TASK OBJECTIVE:
Using the records below, filter for lines that contain the string "dart" and copy them out.

Difference listings
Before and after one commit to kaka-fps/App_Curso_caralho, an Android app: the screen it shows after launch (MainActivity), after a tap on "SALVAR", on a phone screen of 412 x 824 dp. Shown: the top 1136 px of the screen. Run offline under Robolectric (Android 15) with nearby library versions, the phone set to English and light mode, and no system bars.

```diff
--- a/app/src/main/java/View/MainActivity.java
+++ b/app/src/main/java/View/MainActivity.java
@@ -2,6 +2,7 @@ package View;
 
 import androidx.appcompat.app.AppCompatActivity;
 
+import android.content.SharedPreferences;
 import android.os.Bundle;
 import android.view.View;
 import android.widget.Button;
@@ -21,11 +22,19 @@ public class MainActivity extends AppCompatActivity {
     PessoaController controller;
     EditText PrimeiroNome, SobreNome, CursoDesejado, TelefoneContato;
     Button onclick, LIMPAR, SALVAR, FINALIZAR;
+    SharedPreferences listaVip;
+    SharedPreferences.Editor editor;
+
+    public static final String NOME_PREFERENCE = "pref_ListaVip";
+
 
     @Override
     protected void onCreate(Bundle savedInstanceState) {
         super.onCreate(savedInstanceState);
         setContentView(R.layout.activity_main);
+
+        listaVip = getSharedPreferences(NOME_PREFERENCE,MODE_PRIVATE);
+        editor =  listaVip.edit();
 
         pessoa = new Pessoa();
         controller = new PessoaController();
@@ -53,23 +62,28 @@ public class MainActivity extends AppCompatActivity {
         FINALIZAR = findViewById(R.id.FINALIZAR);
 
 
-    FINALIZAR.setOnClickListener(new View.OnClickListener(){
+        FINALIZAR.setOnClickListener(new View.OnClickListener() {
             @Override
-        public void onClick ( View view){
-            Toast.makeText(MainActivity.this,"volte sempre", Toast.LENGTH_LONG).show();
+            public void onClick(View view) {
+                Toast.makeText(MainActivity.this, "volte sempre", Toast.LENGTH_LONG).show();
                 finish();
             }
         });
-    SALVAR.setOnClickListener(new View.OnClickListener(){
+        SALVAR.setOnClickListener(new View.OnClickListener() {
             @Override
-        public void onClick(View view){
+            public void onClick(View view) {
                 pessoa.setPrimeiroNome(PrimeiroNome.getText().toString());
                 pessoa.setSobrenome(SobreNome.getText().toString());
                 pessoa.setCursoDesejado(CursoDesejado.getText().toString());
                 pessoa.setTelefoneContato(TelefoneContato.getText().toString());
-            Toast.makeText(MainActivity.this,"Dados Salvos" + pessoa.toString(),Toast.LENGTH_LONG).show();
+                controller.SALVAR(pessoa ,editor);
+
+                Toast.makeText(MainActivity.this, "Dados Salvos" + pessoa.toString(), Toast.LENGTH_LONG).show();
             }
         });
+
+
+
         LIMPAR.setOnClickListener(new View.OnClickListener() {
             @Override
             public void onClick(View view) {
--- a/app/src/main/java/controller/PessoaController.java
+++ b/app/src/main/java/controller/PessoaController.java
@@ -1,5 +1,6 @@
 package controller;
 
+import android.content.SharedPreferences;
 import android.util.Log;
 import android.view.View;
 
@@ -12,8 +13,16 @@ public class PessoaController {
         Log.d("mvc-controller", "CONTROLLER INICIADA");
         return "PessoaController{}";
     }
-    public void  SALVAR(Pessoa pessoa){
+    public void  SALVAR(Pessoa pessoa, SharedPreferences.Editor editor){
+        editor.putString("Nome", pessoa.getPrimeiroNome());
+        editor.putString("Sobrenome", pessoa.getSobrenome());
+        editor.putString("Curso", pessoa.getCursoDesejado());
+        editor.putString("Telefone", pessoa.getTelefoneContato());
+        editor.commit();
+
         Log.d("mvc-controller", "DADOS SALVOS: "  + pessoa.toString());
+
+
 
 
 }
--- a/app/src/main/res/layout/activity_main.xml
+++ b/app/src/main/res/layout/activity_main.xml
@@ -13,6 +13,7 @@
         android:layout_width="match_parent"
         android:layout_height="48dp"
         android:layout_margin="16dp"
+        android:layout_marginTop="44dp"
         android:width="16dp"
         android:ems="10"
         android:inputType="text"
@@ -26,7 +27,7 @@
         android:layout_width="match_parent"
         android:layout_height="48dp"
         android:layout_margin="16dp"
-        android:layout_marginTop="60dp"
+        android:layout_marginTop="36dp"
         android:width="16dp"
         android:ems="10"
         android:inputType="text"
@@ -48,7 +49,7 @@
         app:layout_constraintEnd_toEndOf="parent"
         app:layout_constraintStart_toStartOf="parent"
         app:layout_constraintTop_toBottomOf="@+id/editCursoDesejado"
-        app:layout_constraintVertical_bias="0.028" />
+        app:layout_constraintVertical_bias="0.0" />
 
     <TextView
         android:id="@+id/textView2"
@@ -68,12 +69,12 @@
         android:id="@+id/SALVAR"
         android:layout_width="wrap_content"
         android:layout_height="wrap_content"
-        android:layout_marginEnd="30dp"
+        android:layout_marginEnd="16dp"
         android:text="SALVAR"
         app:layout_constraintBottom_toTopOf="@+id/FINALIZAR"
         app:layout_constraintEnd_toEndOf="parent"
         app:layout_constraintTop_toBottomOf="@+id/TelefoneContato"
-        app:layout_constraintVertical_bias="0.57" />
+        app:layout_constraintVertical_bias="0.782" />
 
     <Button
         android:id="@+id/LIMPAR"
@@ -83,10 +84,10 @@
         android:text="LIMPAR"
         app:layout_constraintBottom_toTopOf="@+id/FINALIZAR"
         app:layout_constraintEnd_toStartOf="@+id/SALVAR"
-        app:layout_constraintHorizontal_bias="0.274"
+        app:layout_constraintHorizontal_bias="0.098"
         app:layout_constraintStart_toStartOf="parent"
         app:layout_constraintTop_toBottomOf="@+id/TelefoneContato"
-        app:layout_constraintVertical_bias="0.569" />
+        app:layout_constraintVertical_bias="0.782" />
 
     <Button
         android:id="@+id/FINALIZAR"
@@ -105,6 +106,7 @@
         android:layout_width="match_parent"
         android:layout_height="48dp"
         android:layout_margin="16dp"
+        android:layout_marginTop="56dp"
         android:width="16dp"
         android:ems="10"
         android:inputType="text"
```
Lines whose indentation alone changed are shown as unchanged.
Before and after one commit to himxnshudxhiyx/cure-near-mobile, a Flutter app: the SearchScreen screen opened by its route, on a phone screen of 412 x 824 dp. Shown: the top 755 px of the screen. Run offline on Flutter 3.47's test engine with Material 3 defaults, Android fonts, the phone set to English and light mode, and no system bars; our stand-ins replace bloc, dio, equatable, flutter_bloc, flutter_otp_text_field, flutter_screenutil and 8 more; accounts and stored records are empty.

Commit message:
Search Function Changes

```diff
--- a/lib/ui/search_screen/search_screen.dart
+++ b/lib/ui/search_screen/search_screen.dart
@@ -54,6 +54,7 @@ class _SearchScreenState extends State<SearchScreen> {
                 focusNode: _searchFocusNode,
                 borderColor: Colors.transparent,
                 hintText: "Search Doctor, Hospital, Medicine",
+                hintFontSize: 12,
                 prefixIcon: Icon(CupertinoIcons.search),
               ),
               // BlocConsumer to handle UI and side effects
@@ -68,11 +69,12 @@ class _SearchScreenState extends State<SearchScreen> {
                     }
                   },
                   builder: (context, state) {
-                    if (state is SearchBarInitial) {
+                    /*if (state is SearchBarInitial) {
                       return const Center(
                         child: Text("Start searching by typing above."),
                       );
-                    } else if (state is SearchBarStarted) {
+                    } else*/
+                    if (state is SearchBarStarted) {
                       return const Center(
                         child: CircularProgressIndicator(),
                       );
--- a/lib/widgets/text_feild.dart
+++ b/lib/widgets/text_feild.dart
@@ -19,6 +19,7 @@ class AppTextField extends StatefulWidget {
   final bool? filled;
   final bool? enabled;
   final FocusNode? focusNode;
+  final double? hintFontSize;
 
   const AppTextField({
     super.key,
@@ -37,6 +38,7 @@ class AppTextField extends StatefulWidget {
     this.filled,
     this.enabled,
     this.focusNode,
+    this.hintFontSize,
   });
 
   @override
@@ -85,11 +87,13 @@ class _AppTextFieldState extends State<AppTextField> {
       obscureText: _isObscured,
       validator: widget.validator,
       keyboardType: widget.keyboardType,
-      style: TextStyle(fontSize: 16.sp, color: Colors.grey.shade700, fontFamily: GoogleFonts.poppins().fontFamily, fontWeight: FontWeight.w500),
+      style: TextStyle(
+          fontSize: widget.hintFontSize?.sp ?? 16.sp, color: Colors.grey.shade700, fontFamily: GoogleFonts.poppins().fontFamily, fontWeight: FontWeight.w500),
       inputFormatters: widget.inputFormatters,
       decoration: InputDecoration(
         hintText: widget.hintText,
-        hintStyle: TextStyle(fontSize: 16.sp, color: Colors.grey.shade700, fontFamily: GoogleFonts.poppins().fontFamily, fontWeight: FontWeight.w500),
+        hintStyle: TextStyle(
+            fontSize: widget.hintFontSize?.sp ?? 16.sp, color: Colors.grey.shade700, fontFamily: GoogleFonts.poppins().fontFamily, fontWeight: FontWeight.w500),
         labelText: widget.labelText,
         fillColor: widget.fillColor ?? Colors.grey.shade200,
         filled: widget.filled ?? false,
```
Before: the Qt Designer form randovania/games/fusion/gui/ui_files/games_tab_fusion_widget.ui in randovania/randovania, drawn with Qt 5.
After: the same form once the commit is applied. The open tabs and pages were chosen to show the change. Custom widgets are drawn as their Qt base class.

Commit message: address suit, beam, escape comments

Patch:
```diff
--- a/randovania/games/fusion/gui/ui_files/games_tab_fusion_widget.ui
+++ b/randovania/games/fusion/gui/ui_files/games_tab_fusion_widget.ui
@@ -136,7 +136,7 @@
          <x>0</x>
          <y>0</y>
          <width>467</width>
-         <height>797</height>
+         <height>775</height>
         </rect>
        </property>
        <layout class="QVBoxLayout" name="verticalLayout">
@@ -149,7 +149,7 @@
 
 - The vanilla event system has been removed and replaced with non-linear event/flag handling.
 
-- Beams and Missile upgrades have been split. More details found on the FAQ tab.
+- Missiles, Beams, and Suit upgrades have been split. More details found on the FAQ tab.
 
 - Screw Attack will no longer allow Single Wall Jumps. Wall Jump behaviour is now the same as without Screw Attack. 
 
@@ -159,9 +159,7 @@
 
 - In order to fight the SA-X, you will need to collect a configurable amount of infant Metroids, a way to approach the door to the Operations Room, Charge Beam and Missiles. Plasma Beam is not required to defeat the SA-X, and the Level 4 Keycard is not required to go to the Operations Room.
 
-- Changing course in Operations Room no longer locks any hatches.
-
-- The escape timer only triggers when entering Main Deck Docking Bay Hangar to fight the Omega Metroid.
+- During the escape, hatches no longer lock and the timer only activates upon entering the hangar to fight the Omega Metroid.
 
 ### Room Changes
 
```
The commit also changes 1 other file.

SOLUTION FOR THIS EXERCISE:
--- a/lib/ui/search_screen/search_screen.dart
+++ b/lib/ui/search_screen/search_screen.dart
--- a/lib/widgets/text_feild.dart
+++ b/lib/widgets/text_feild.dart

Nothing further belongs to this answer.